White House press secretary Jay Carney said charges against Navalny were "politically motivated" and "the latest example of a disturbing trend of government actions aimed at suppressing dissent in civil society in Russia."

"The numerous procedural shortcomings in this case also reinforce our broader concerns about rule of law in Russia," Carney continued. "We urge Russia to allow for a fair and impartial appeal of the verdict."

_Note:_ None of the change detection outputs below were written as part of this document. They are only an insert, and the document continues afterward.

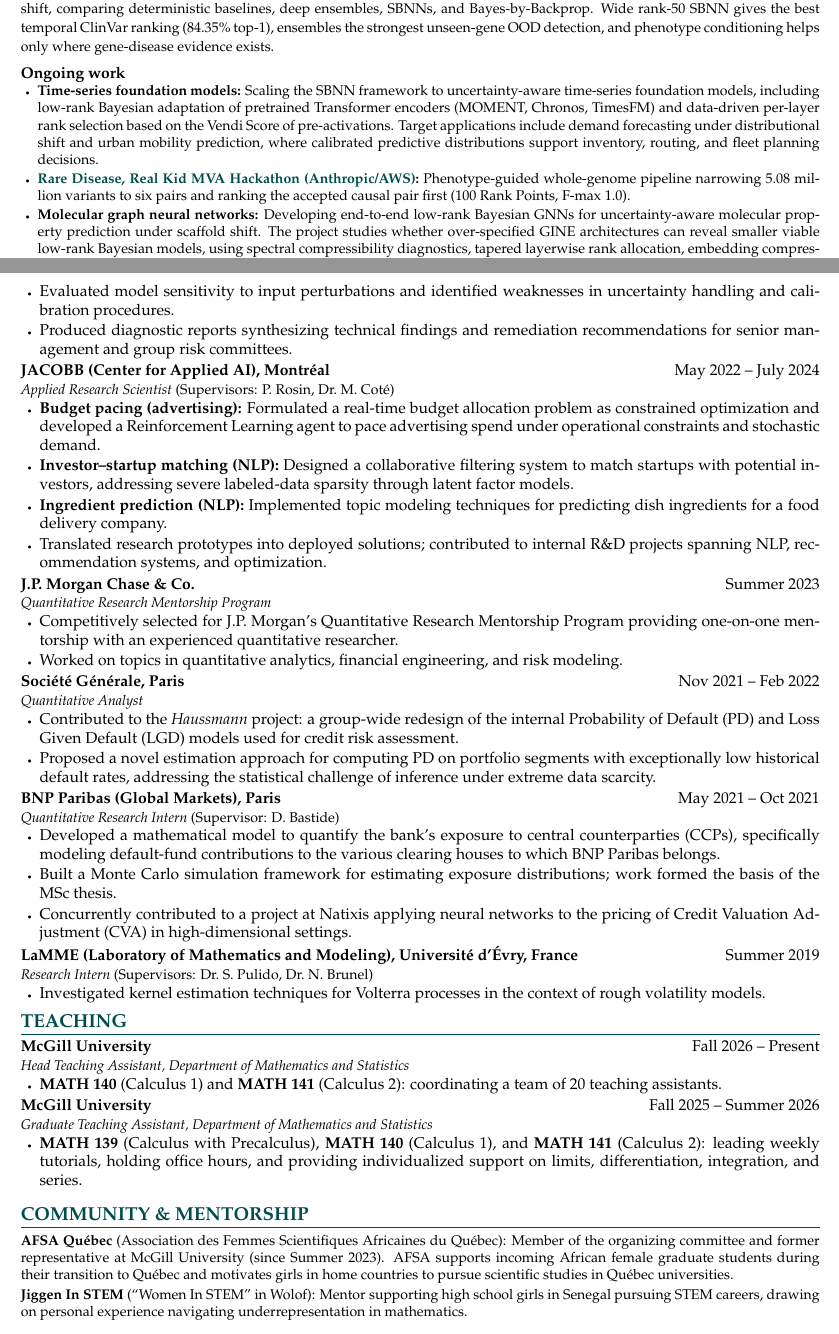
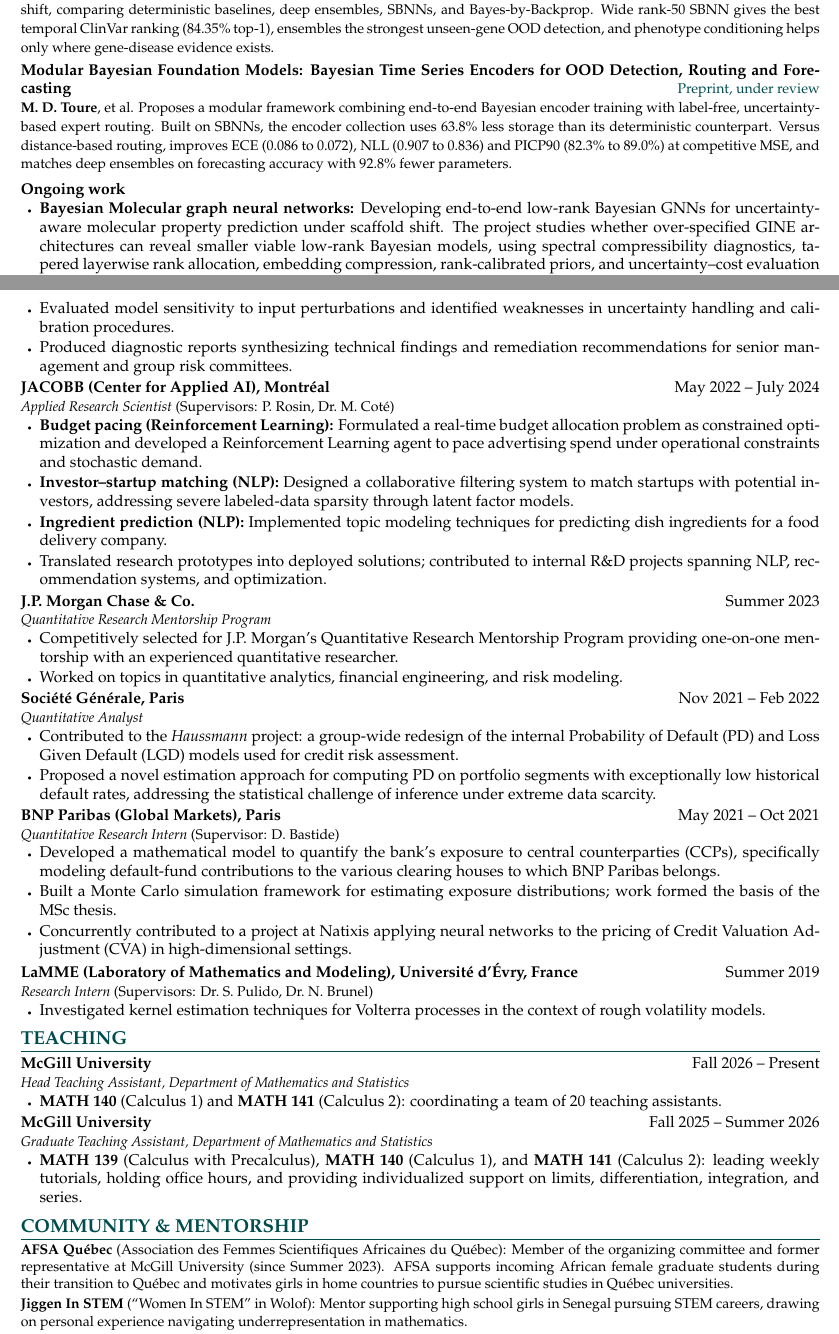
Before and after one commit to arradiat/cv, a LaTeX document (main.tex): two parts of pages 2 and 3 of 3, joined at a grey line, cut so that both start at the same text. Compiled offline with pdfLaTeX.

Commit message:
added the latest pre-print to the paper

```diff
--- a/main.tex
+++ b/main.tex
@@ -162,14 +162,21 @@
 \end{minipage}
 \vspace{0.3em}
 
+\begin{minipage}{\linewidth}
+\noindent \textbf{Modular Bayesian Foundation Models: Bayesian Time Series Encoders for OOD Detection, Routing and Forecasting} \hfill {\small \textcolor{theme}{Preprint, under review}} \\
+{\small {\textbf{M.\ D.\ Toure}}, et al.
+Proposes a modular framework combining end-to-end Bayesian encoder training with label-free, uncertainty-based expert routing. Built on SBNNs, the encoder collection uses $63.8\%$ less storage than its deterministic counterpart. Versus distance-based routing, improves ECE (0.086 to 0.072), NLL (0.907 to 0.836) and PICP90 (82.3\% to 89.0\%) at competitive MSE, and matches deep ensembles on forecasting accuracy with $92.8\%$ fewer parameters.}
+\end{minipage}
+\vspace{0.1em}
+
 \noindent \textbf{Ongoing work}\
-{\small
+%{\small
 \begin{itemize}[leftmargin=1.2em, nosep, label=\tiny$\bullet$, itemsep=1pt]
-\item \textbf{Time-series foundation models:} Scaling the SBNN framework to uncertainty-aware time-series foundation models, including low-rank Bayesian adaptation of pretrained Transformer encoders (MOMENT, Chronos, TimesFM) and data-driven per-layer rank selection based on the Vendi Score of pre-activations. Target applications include demand forecasting under distributional shift and urban mobility prediction, where calibrated predictive distributions support inventory, routing, and fleet planning decisions.
-\item \textbf{\href{https://arradiat.github.io/projects/rare-disease-real-kid/}{Rare Disease, Real Kid MVA Hackathon (Anthropic/AWS)}:} Phenotype-guided whole-genome pipeline narrowing 5.08 million variants to six pairs and ranking the accepted causal pair first (100 Rank Points, F-max 1.0).
-\item \textbf{Molecular graph neural networks:} Developing end-to-end low-rank Bayesian GNNs for uncertainty-aware molecular property prediction under scaffold shift. The project studies whether over-specified GINE architectures can reveal smaller viable low-rank Bayesian models, using spectral compressibility diagnostics, tapered layerwise rank allocation, embedding compression, rank-calibrated priors, and uncertainty–cost evaluation against deterministic GNNs, full MFVI Bayesian GNNs, SWAG, Deep ensembles, and post-hoc UQ baselines.
+%\item \textbf{Time-series foundation models:} Scaling the SBNN framework to uncertainty-aware time-series foundation models, including low-rank Bayesian adaptation of pretrained Transformer encoders (MOMENT, Chronos, TimesFM) and data-driven per-layer rank selection based on the Vendi Score of pre-activations. Target applications include demand forecasting under distributional shift and urban mobility prediction, where calibrated predictive distributions support inventory, routing, and fleet planning decisions.
+%\item \textbf{\href{https://arradiat.github.io/projects/rare-disease-real-kid/}{Rare Disease, Real Kid MVA Hackathon (Anthropic/AWS)}:} Phenotype-guided whole-genome pipeline narrowing 5.08 million variants to six pairs and ranking the accepted causal pair first (100 Rank Points, F-max 1.0).
+\item \textbf{Bayesian Molecular graph neural networks:} Developing end-to-end low-rank Bayesian GNNs for uncertainty-aware molecular property prediction under scaffold shift. The project studies whether over-specified GINE architectures can reveal smaller viable low-rank Bayesian models, using spectral compressibility diagnostics, tapered layerwise rank allocation, embedding compression, rank-calibrated priors, and uncertainty–cost evaluation against deterministic GNNs, full MFVI Bayesian GNNs, SWAG, Deep ensembles, and post-hoc UQ baselines.
 \end{itemize}
-}
+
 
 \section{Awards \& Scholarships}
 % =====================================================
@@ -231,7 +238,7 @@
 \entry{JACOBB (Center for Applied AI), Montr\'eal}{May 2022 -- July 2024}
 {Applied Research Scientist \normalfont{(Supervisors: P.\ Rosin, Dr.\ M.\ Cot\'e)}}
 {
-    \item \textbf{Budget pacing (advertising):} Formulated a real-time budget allocation problem as constrained optimization and developed a Reinforcement Learning agent to pace advertising spend under operational constraints and stochastic demand.
+    \item \textbf{Budget pacing (Reinforcement Learning):} Formulated a real-time budget allocation problem as constrained optimization and developed a Reinforcement Learning agent to pace advertising spend under operational constraints and stochastic demand.
     \item \textbf{Investor--startup matching (NLP):} Designed a collaborative filtering system to match startups with potential investors, addressing severe labeled-data sparsity through latent factor models.
     \item \textbf{Ingredient prediction (NLP):} Implemented topic modeling techniques for predicting dish ingredients for a food delivery company.
     \item Translated research prototypes into deployed solutions; contributed to internal R\&D projects spanning NLP, recommendation systems, and optimization.
@@ -283,13 +290,12 @@
     \item \textbf{MATH 139} (Calculus with Precalculus), \textbf{MATH 140} (Calculus 1), and \textbf{MATH 141} (Calculus 2): leading weekly tutorials, holding office hours, and providing individualized support on limits, differentiation, integration, and series.
 
 }
-\vspace{0.3em}
 
 
 % =====================================================
 \section{Community \& Mentorship}
 % =====================================================
-\vspace{0.3em}
+\vspace{0.1em}
 
 {\small
 \textbf{AFSA Qu\'ebec} (Association des Femmes Scientifiques Africaines du Qu\'ebec): Member of the organizing committee and former representative at McGill University (since Summer 2023). AFSA supports incoming African female graduate students during their transition to Qu\'ebec and motivates girls in home countries to pursue scientific studies in Qu\'ebec universities.
```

The strong denunciation from the White House came amid discussions with Russian authorities over the return of Edward Snowden, the former Defense contractor who has been holed up at the Moscow airport since fleeing Hong Kong three weeks ago. American authorities have asked the Kremlin to turn over Snowden, who has admitted to leaking details about top-secret National Security Agency surveillance programs.

Putin and other Russian officials have painted Snowden as a human rights activist and are weighing his request for temporary asylum in Russia.

At the White House, Carney swiped at Russia's track record on civil liberties.

"We call on the Russian government to cease its campaign of pressure against individuals and groups seeking to expose corruption and to ensure the universal human rights and fundamental freedoms of all of its citizens, including the freedoms of speech and assembly are protected and respected," he said.

Navalny, a prominent Kremlin critic, was found guilty of embezzling $500,000 worth of timber from a state-owned company where he worked as an unpaid adviser.

He rose to prominence in Russia as a blogger, writing about corruption and frequently needling President Vladimir Putin.